17 Feb 2009 11:23:00.000
An important agreement on human rights education has been signed by the Office of the Judiciary of Thailand and The University of Nottingham.
The signing of a Memorandum of Understanding coincides with the arrival of 46 judges and court officials from Thailand for a two-week long training course on international human rights standards and British best practice. The programme is the latest in a series of capacity-building programmes run by the University’s world-renowned Human Rights Law Centre which, since 2007, has forged increasingly strong links with the Thai judiciary.
The Secretary General of the Office of the Judiciary, Mr Phinij Susaoraj, signed an agreement with the University’s Vice-Chancellor Professor David Greenaway which will forge closer ties between the institutions. It will put the seal on the agreement to strengthen the unique link forged over the past two years by the human rights education programme that has been delivered by the Human Rights Law Centre at the University.
Click here for full story
The current two-week seminar programme laid on for the members of the Thai judiciary is focusing on civil and political rights relevant to the criminal justice process. It also deals with human rights standards protecting vulnerable groups such as women and children. The delegates will be given a practical insight into the process of administration of justice in the United Kingdom by means of study trips to the Magistrates’ and Crown Courts, and the prison in Leicester.

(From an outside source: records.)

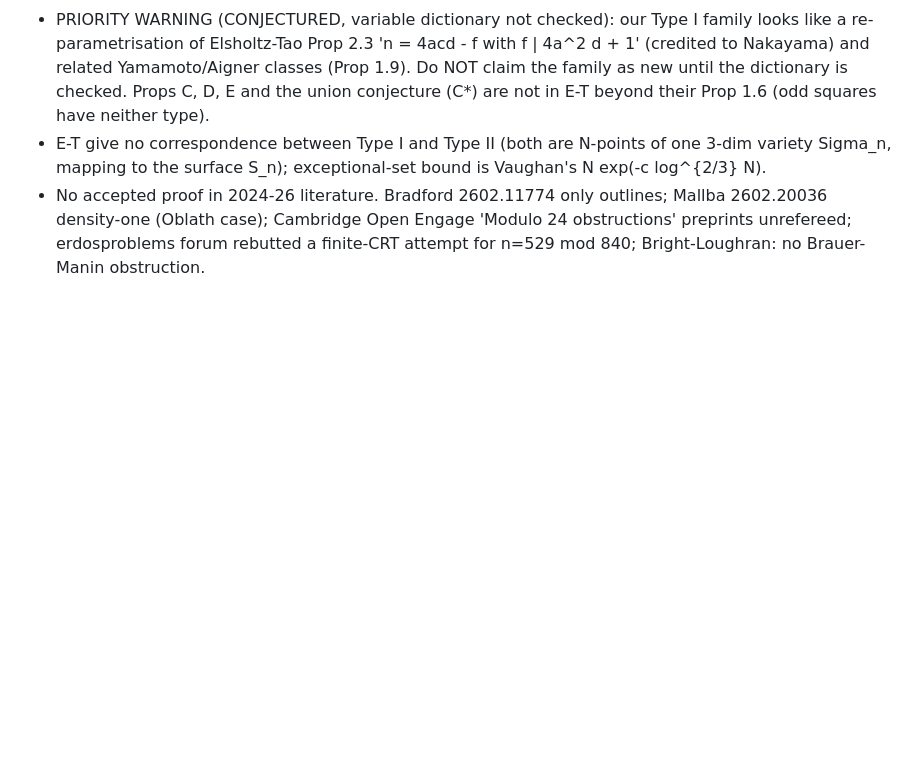
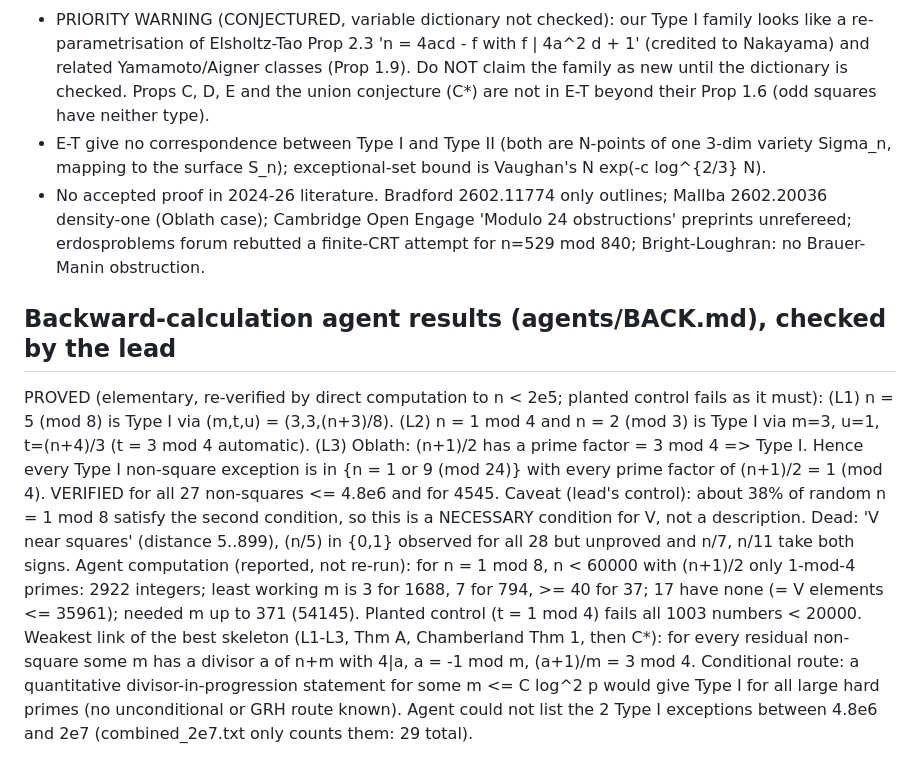
Before and after one commit to deepnilray/erdos, a Markdown page: erdos242/es_research_log.md, the part around the change. Rendered like a GitHub page; blank space fills up the shorter version.

Commit message:
erdos242: backward-calculation results verified (three elementary lemmas, V necessary condition)
Co-Authored-By: Claude Sonnet 5.5 <noreply@anthropic.com>
Claude-Session: https://claude.ai/code/session_01NvXnpcnLHMZYhPyzpRDNGS

```diff
--- a/erdos242/es_research_log.md
+++ b/erdos242/es_research_log.md
@@ -210,3 +210,11 @@ Literature agent report (agents/LIT.md, UNVERIFIED-SOURCE items marked there):
 - PRIORITY WARNING (CONJECTURED, variable dictionary not checked): our Type I family looks like a re-parametrisation of Elsholtz-Tao Prop 2.3 'n = 4acd - f with f | 4a^2 d + 1' (credited to Nakayama) and related Yamamoto/Aigner classes (Prop 1.9). Do NOT claim the family as new until the dictionary is checked. Props C, D, E and the union conjecture (C*) are not in E-T beyond their Prop 1.6 (odd squares have neither type).
 - E-T give no correspondence between Type I and Type II (both are N-points of one 3-dim variety Sigma_n, mapping to the surface S_n); exceptional-set bound is Vaughan's N exp(-c log^{2/3} N).
 - No accepted proof in 2024-26 literature. Bradford 2602.11774 only outlines; Mallba 2602.20036 density-one (Oblath case); Cambridge Open Engage 'Modulo 24 obstructions' preprints unrefereed; erdosproblems forum rebutted a finite-CRT attempt for n=529 mod 840; Bright-Loughran: no Brauer-Manin obstruction.
+
+## Backward-calculation agent results (agents/BACK.md), checked by the lead
+PROVED (elementary, re-verified by direct computation to n < 2e5; planted control fails as it must):
+ (L1) n = 5 (mod 8) is Type I via (m,t,u) = (3,3,(n+3)/8).  (L2) n = 1 mod 4 and n = 2 (mod 3) is Type I via m=3, u=1, t=(n+4)/3 (t = 3 mod 4 automatic).  (L3) Oblath: (n+1)/2 has a prime factor = 3 mod 4 => Type I.
+Hence every Type I non-square exception is in {n = 1 or 9 (mod 24)} with every prime factor of (n+1)/2 = 1 (mod 4).  VERIFIED for all 27 non-squares <= 4.8e6 and for 4545.  Caveat (lead's control): about 38% of random n = 1 mod 8 satisfy the second condition, so this is a NECESSARY condition for V, not a description. Dead: 'V near squares' (distance 5..899), (n/5) in {0,1} observed for all 28 but unproved and n/7, n/11 take both signs.
+Agent computation (reported, not re-run): for n = 1 mod 8, n < 60000 with (n+1)/2 only 1-mod-4 primes: 2922 integers; least working m is 3 for 1688, 7 for 794, >= 40 for 37; 17 have none (= V elements <= 35961); needed m up to 371 (54145).  Planted control (t = 1 mod 4) fails all 1003 numbers < 20000.
+Weakest link of the best skeleton (L1-L3, Thm A, Chamberland Thm 1, then C*): for every residual non-square some m has a divisor a of n+m with 4|a, a = -1 mod m, (a+1)/m = 3 mod 4. Conditional route: a quantitative divisor-in-progression statement for some m <= C log^2 p would give Type I for all large hard primes (no unconditional or GRH route known).
+Agent could not list the 2 Type I exceptions between 4.8e6 and 2e7 (combined_2e7.txt only counts them: 29 total).
```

The course is being conducted by leading academics as well as experts from the local police, probation, courts and prison services. It also includes presentations from the Women’s and Homeless Service, Metropolitan Support Trust and the UK Criminal Injuries Compensation Authority. Speakers include Professor David Harris, Co-Director of the Human Rights Law Centre; Professor Geraldine Van Bueren, Professor of International Human Rights Law at Queen Mary University of London as well as Mr Nicholas Hodgson, Senior Lawyer at the Ministry of Justice.
Professor David Harris, Co-Director of the Human Rights Law Centre, says: “We are honoured to welcome the high-level delegation of the Office of the Judiciary to The University of Nottingham. The signing of the Memorandum of Understanding marks an important milestone in our relations with the Thai Judiciary. We are pleased to contribute to human rights education in Thailand, and look forward to cooperating with the Thai Judiciary in the future.
— Ends —
Notes to editors:
The University of Nottingham is ranked in the UK's Top 10 and the World's Top 100 universities by the Shanghai Jiao Tong (SJTU) and Times Higher (THE) World University Rankings.
More than 90 per cent of research at The University of Nottingham is of international quality, according to RAE 2008, with almost 60 per cent of all research defined as ‘world-leading’ or ‘internationally excellent’. Research Fortnight analysis of RAE 2008 ranks the University 7th in the UK by research power. In 27 subject areas, the University features in the UK Top Ten, with 14 of those in the Top Five.
The University provides innovative and top quality teaching, undertakes world-changing research, and attracts talented staff and students from 150 nations. Described by The Times as Britain's "only truly global university", it has invested continuously in award-winning campuses in the United Kingdom, China and Malaysia. Twice since 2003 its research and teaching academics have won Nobel Prizes. The University has won the Queen's Award for Enterprise in both 2006 (International Trade) and 2007 (Innovation — School of Pharmacy), and was named ‘Entrepreneurial University of the Year’ at the Times Higher Education Awards 2008.